Hello, Friends! Today I want to share with you something I never heard of until this week. It’s called Limber Tail Syndrome and my poor Lacey girl has a bad case of it….
My husband and I have been super busy the last few weeks getting our younger son moved from New York to Washington, DC. Therefore, we’ve had to leave our dog Lacey behind for hours at a time and once she went to the babysitter overnight. But usually if we are only gone for a few hours, we leave her outside in our backyard.
Before you judge us harshly for leaving her, she does have a large fenced in back yard complete with swimming pool, a covered veranda where she can get out of the rain and lots of shade. Plus we always make sure she has fresh water, plenty of toys and a fresh hoof or bone to keep her occupied. I also have a neighbor or friend check on her and feed her dinner if we are away after 5:00 pm. And I put down fresh beach towels on the Veranda so she can take a nap and dry off after a swim. Not too shabby. Plus Lacey adores being outside. Even when I’m home she barks and wants to go out. (Lacey’s backyard)
Last Wednesday I left her out back for the entire day while I helped my son finish unpacking. (It was a pretty, sunny day.) My friend checked on her and fed her dinner and texted me that she was fine. But when I got home my husband and I noticed that Lacey seemed nervous and restless. We thought she was upset at us for leaving her alone. But the next day we realized that she was having trouble sitting down and was not wagging her tail. The fact she wasn’t wagging her tail was alarming! Normally Lacey struts her gorgeous tail like a peacock and she wasn’t lifting it or wagging it at all.

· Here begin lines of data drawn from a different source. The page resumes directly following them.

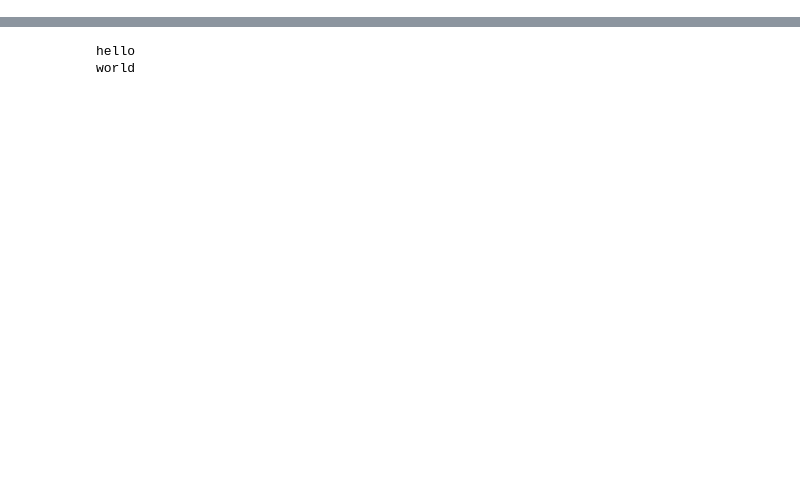
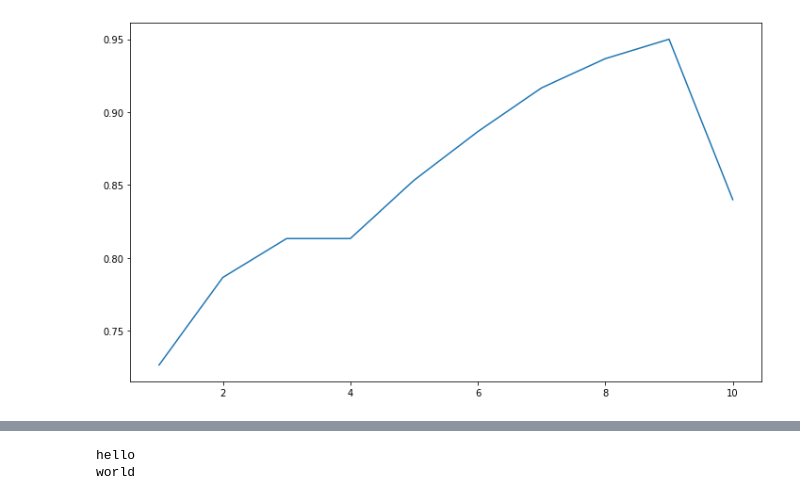
Before and after one commit to nirvolo/kNN-Feature-Search, a Jupyter notebook: kNN_Search_Code.ipynb, the cells around one changed output, grey strips where cells are left out. Cells and saved outputs as stored; diff of their text form; code cells hidden in the pictures; blank space fills up the shorter version.

```diff
--- a/kNN_Search_Code.ipynb
+++ b/kNN_Search_Code.ipynb
@@ -205,8 +242,8 @@ def backward_ftr_search(mat):
 
 print(datetime.datetime.now().time())
 start = time.time()
-# Testing the ftr_search function with the large dataset
-acc_small_bwd = backward_ftr_search(small_scaled)
+# Testing the ftr_search function with the large datasetacc_small_bwd =
+print(backward_ftr_search(small_scaled))
 end = time.time()
 temp = end-start
 print(temp)
@@ -237,0 +289,8 @@ On the 5 th level of the search tree
+# %%
+# Creating plot of accuracy vs. level for the small dataset
+# with backward elimination
+bwd_sml_acc = [acc_small_bwd[i][0] for i in range(0,len(acc_small_bwd))]
+plt.plot(sml_lvls,bwd_sml_acc)
+plt.show()
+# %% [output]
+[figure, added]
```
Also changed, not shown: parts of 18 cells of this notebook.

Because I didn’t realize that Lacey wasn’t wagging her tail until Thursday evening I looked up her symptoms on the internet. I discovered she had what is called “Limber Tail Syndrome” and is most common in Labradors and Golden Retrievers. The technical name is Acute Caudal Myopathy. During the acute stage the tail is limp and hangs down and can be quite painful. The condition is similar to a sprained muscle. It can be caused by over exertion, over training, trauma to the tail, swimming in cold water or being in a crate for too long. None of these things seem to apply to Lacey. She has been swimming since she was a puppy and the pool is like bath water. (and she is NEVER in a crate.) This is how Lacey looked a few days ago. You can tell she wasn’t feeling well. Poor girl!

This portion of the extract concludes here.